Buybacks have gotten a bad rap from both Republicans and Democrats. But stocks would be trading at a massive discount without them.Marketsread more
Fiat Chrysler and France's Renault could soon partner up to take on the sweeping changes to the global auto industry, according to a report in the Financial Times. The...Autosread more
Microsoft shares have gained 133% since November 2015, outperforming a tech "basket of unicorns" over that stretch.Technologyread more
The president's state visit comes amid tensions with carmaker Toyota over potential auto tariffs. Trump has repeatedly threatened Japanese and European carmakers with tariffs.Traderead more
The IRS is about to release a new draft of Form W-4, which will more closely reflect the changes stemming from the Tax Cuts and Jobs Act. For workers, that means they'll need...Personal Financeread more
When commercial real estate investor Manny Khoshbin spent $2.2 million on the fastest production car in the world, he had no idea it would very quickly also become the...Autosread more
The Mega Millions jackpot has spilled over $400 million.
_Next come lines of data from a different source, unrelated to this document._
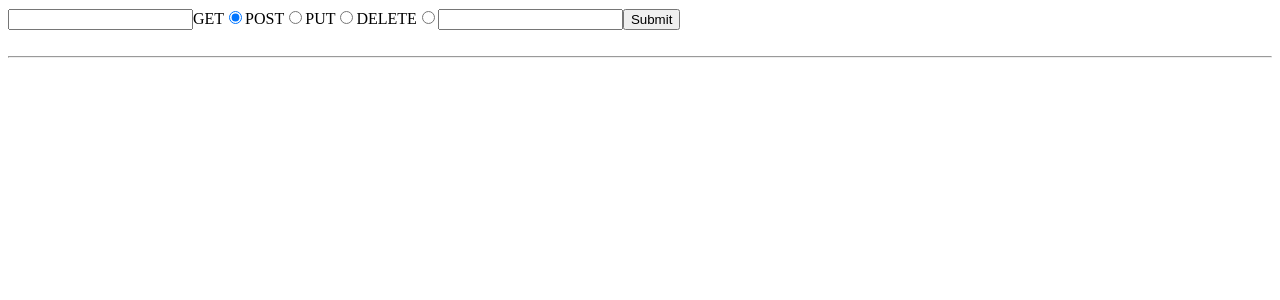
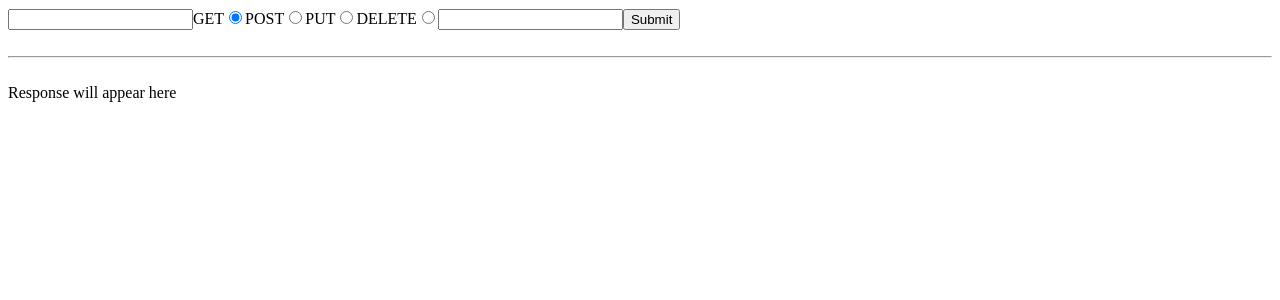
Before and after one commit to ErikGraciosa/ct-lab29-resty, a React app: page / in a window 1280 px wide. Shown: the top 300 px of the page. Built offline with nearby package versions, Linux system fonts and the light colour scheme.

Commit message:
get working as as string but ugly

```diff
--- a/src/containers/resty/Resty.jsx
+++ b/src/containers/resty/Resty.jsx
@@ -10,7 +10,7 @@ export default class Resty extends Component {
     url: '',
     method: 'get',
     body: '',
-    response: [],
+    response: 'Response will appear here',
     history: []
   }
 
@@ -39,12 +39,10 @@ export default class Resty extends Component {
         .get(this.state.url)
         .then(res => res.body);
 
-      const prevState = this.state;
-
       console.log(getRoute);
-      this.setState(() => ({
-        repsonse: [...prevState.response, ...getRoute]
-      }));
+      this.setState({
+        response: String(JSON.stringify(getRoute))
+      });
 
     }
 
```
It would be the ninth largest winning since the game began in 2002.Personal Financeread more
Trump was speaking at a meeting of Japanese business leaders in Tokyo during his state visit to Japan on Saturday.Marketsread more
The biggest U.S. gasoline price surge in years is running out of steam just in time for the start of the summer driving season.Energyread more
The federal minimum wage has remained $7.25 per hour since 2009. But several states, and even some companies, have since taken matters into their own hands to pay employees a...Workread more
Stocks rose on Friday, but notched weekly losses as investors worried the U.S.-China trade war is hurting economic growth.US Marketsread more
Apple is scrambling to fix a serious glitch within its latest Mac operating system.
A major flaw in the way the MacOS High Sierra operates means that anyone can gain entry to a computer without the use of a password, obtaining access to powerful administrator rights in the process.
Warnings about the bug were shared by computing experts such as Edward Snowden, who described Apple's operating system as "really bad" on Tuesday.
In a statement released Wednesday, Apple said: "We are working on a software update to address this issue."
The bug was first made public by Turkish developer Lemi Ergin. He discovered that by entering the username "root" and leaving the password field blank, he would eventually be able to gain unrestricted access after repeated presses of the log-in button.
Ergin said the glitch was a "huge security issue," before adding that the end result was "unbelievable."
In response, the Apple Support Twitter account invited Ergin to message them privately saying, "Let's take a closer look at what's happening together."
Ergin faced criticism for apparently opting not to follow responsible disclosure guidelines typically observed by security experts. These procedures invite professionals to notify them of a security flaw privately in order to allow the firm a reasonable amount of time to fix it before going public.
While Apple works on permanently fixing the problem, the tech giant offered a workaround for users concerned about any possible ramifications on its website.